The question for someone who writes memoirs is, of course, “Who am I?” My answer at the moment seems to have evolved into, “I’m my grandparents.”
The wind in a willow began the whole thing: nothing soothes like a willow, in or out of a breeze, but in a breeze, it’s magic. And then too, we had a boggy stretch in the yard, maybe an underground stream, that seemed to need a water-soaking sort of plant. We planted a willow.
The next spring, or the one after, it seemed a most reasonable thing to create a flower plot along that section, beginning with circling the willow and running twenty-five feet or so beyond. My son did the heavy work, plowing up the heavy Missouri soil with the rotor tiller, adding mulch and compost, tilling again. My job is planting. I planted iris and peonies. Not just any iris and peonies, mind you, but Kansas iris and Kansas peonies.
The flowers of grandparent memories. This is how that all came about.
My cousin Howard, who looks just like Grandpa Sunderland, white beard and all, dug up some peonies at his house and gave them to me. I’d planted them in a back garden but they didn’t get enough sun to be really happy and I knew I needed to move them. It was Howard who first told me who I look like. We were out to dinner after I’d first moved to Kansas City and I said, “Howard, you’re one of the oldest cousins and we know you look like Grandpa Sunderland; who do I look like?” And he reared back in his chair, raised eyebrows and all (Howard is a very low-key person so that’s about all that happened to telegraph surprise), and he said, “Well, Grandma Sunderland, of course!” I laughed out loud. “So Grandpa and Grandma Sunderland are having dinner together,” I said.
That was the peonies part of the garden that developed around the willow. Kansas farms always had peonies. We had peonies, Grandma Sunderland had peonies, but she also grew yellow iris.
The iris part comes from years and years of smelling purple iris whenever I saw them, hoping to smell the telltale Kansas smell of grape soda. It never happened until one spring when I was up visiting a farm neighbor, Zita, and her iris bloomed all around the garage, both yellow and purple. I smelled the purple and they smelled like Grandpa Joe’s.
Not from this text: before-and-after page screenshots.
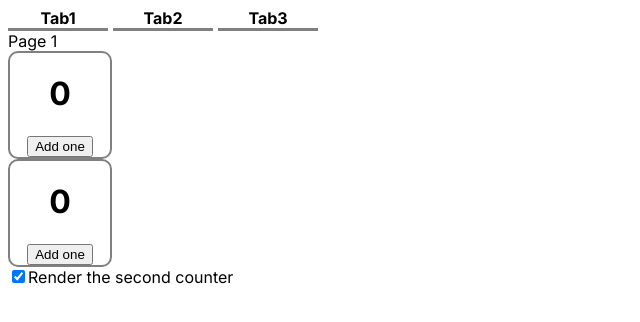
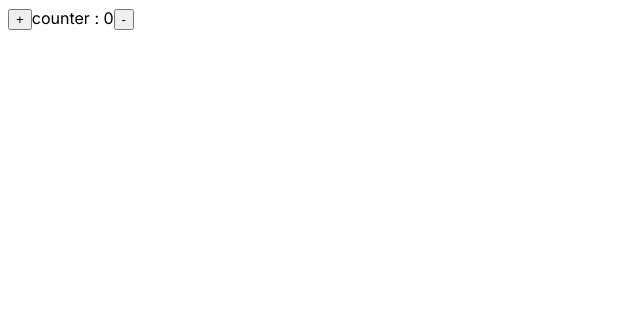
Before and after one commit to Girjashanker/nextjs-counter-app, a Next.js app: page / in a window 1280 px wide. Shown: the top 322 px of the page, without its empty margins (0-640 px from the left). Built offline with nearby package versions, Linux system fonts and the light colour scheme.

Commit message:
reducer counter done

```diff
--- a/src/app/components/ReducerCounter.js
+++ b/src/app/components/ReducerCounter.js
@@ -0,0 +1,40 @@
+import { useReducer } from "react"
+
+function reducerCounter(state, action) {
+    switch (action.type){
+        case "inc":
+            // break
+            return {counter : state.counter + 1 }
+        case "dec":
+            // break
+            return {counter : state.counter - 1}
+    }
+    return state
+}
+
+export default function ReducerCounter(){
+    const initialValue = {
+        counter : 0
+    }
+    const [newState, dispatch] = useReducer(reducerCounter, initialValue)
+
+    const incHandler = () => {
+        dispatch({
+            type : "inc"
+        })
+    }
+
+    const decHandler = () => {
+        dispatch({
+            type : "dec"
+        })
+    }
+
+    return (
+        <div>
+            <button type={"button"} onClick={incHandler} >+</button>
+            counter : { newState.counter }
+            <button type={"button"} onClick={decHandler} >-</button>
+        </div>
+)
+}
--- a/src/app/page.js
+++ b/src/app/page.js
@@ -10,6 +10,7 @@ import TodoAdd from "./components/TodoAdd";
 import TabComponent from "./components/TabComponent";
 import "./css/Tab.css"
 import ResetCounter from "./components/ResetCounter";
+import ReducerCounter from "./components/ReducerCounter";
 export default function Home() {
   console.log("re rendering");
 
@@ -58,16 +59,18 @@ export default function Home() {
       {/* <TodoAdd/> */}
 
 
-      <TabComponent headers={["Tab1", "Tab2", "Tab3"]}>
-
+      {/* <TabComponent headers={["Tab1", "Tab2", "Tab3"]}> */}
+{/*
       <div> Page 1</div>
       <div> Page 2 </div>
-      <div> Page 3</div>
+      <div> Page 3</div> */}
 
-</TabComponent>
+{/* </TabComponent> */}
 
 
-<ResetCounter/>
+{/* <ResetCounter/> */}
+
+  <ReducerCounter/>
 
     </div>
   )
```
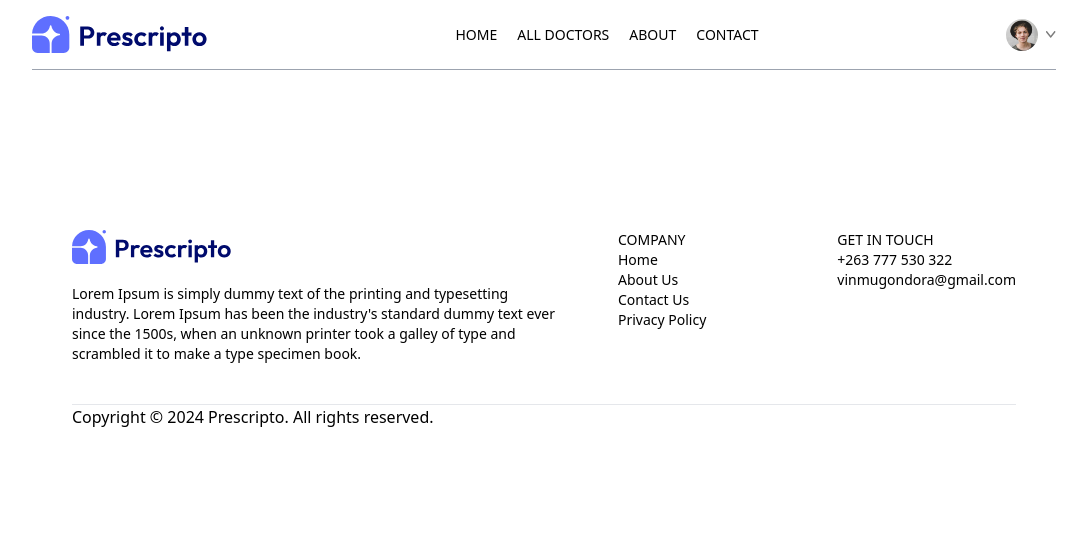
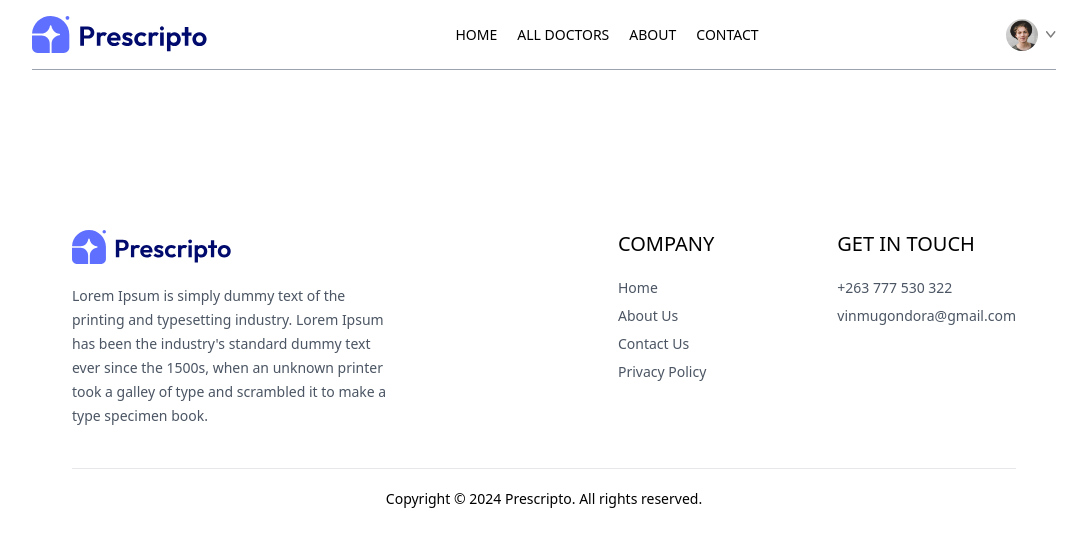
Before and after one commit to VincentMugondora/prescripto, a React (Vite) app in the folder frontend/: page /appointment/1 in a window 1280 px wide. Shown: the top 546 px of the page, without its empty margins (96-1183 px from the left). Built offline with nearby package versions, Linux system fonts and the light colour scheme.

Commit message:
"Updated Footer component with minor layout and styling changes"

```diff
--- a/frontend/src/components/Footer.jsx
+++ b/frontend/src/components/Footer.jsx
@@ -4,11 +4,10 @@
   return (
     <div className="md:mx-10">
       <div className="flex flex-col sm:grid grid-cols-[3fr_1fr_1fr] gap-14 my-10 mt-40 text-sm">
-
         {/* ------- Left Section ------- */}
         <div>
           <img className="mb-5 w-40" src={assets.logo} alt="" />
-          <p>
+          <p className="w-full md:w-2/3 text-gray-600 leading-6">
             Lorem Ipsum is simply dummy text of the printing and typesetting
             industry. Lorem Ipsum has been the industry's standard dummy text
             ever since the 1500s, when an unknown printer took a galley of type
@@ -17,9 +16,9 @@
         </div>
 
         {/* ------- Center Section ------- */}
-        <div>
-          <p>COMPANY</p>
-          <ul>
+        <div className="">
+          <p className="text-xl font-medium mb-5">COMPANY</p>
+          <ul className="flex flex-col gap-2 text-gray-600">
             <li>Home</li>
             <li>About Us</li>
             <li> Contact Us</li>
@@ -29,8 +28,8 @@
 
         {/* ------- Right Section ------- */}
         <div>
-          <p>GET IN TOUCH</p>
-          <ul>
+          <p className="text-xl font-medium mb-5">GET IN TOUCH</p>
+          <ul className="flex flex-col gap-2 text-gray-600">
             <li>+263 777 530 322</li>
             <li>vinmugondora@gmail.com</li>
           </ul>
@@ -40,7 +39,7 @@
       {/* ------- Copyright Text ------- */}
       <div>
         <hr />
-        <p>Copyright &copy; 2024 Prescripto. All rights reserved.</p>
+        <p className="py-5 text-sm text-center">Copyright &copy; 2024 Prescripto. All rights reserved.</p>
       </div>
     </div>
   );
```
Grandpa Joe Ellis was my mother’s father. I remember him tending his iris and roses. I have roses, too. Grandpa had a huge backyard in Barnes, Kansas, stretching all the way back to the ditch before the railroad tracks. He also had cherry trees and peach trees and apple. And a garden. But the grape pop iris? They smelled like home. As a kid, I love that grape pop!
Zita said her iris needed to be separated anyway, so after blooming she dug up the roots and put them in plastic grocery bags for me. Bags and bags. She separated the yellow from the purple and the hybrids in yet another bag. All told I had some eight plastic bags of iris rhizomes. Stephen finished the garden tilling and I planted. Kansas iris at one end, hybrids at the other, transplanted peonies in the middle. They were all outrageously gorgeous and prolific and early. No peonies and iris for Memorial Day this year.
I cut peonies and iris, arranged them in vases around the house. More bloomed. I took some to church. And every time I walk into the backyard, I remember grandparents.
I didn’t ask enough questions of my grandparents when they were alive and I wish I had. Did you? How do you retrieve your grandparent memories?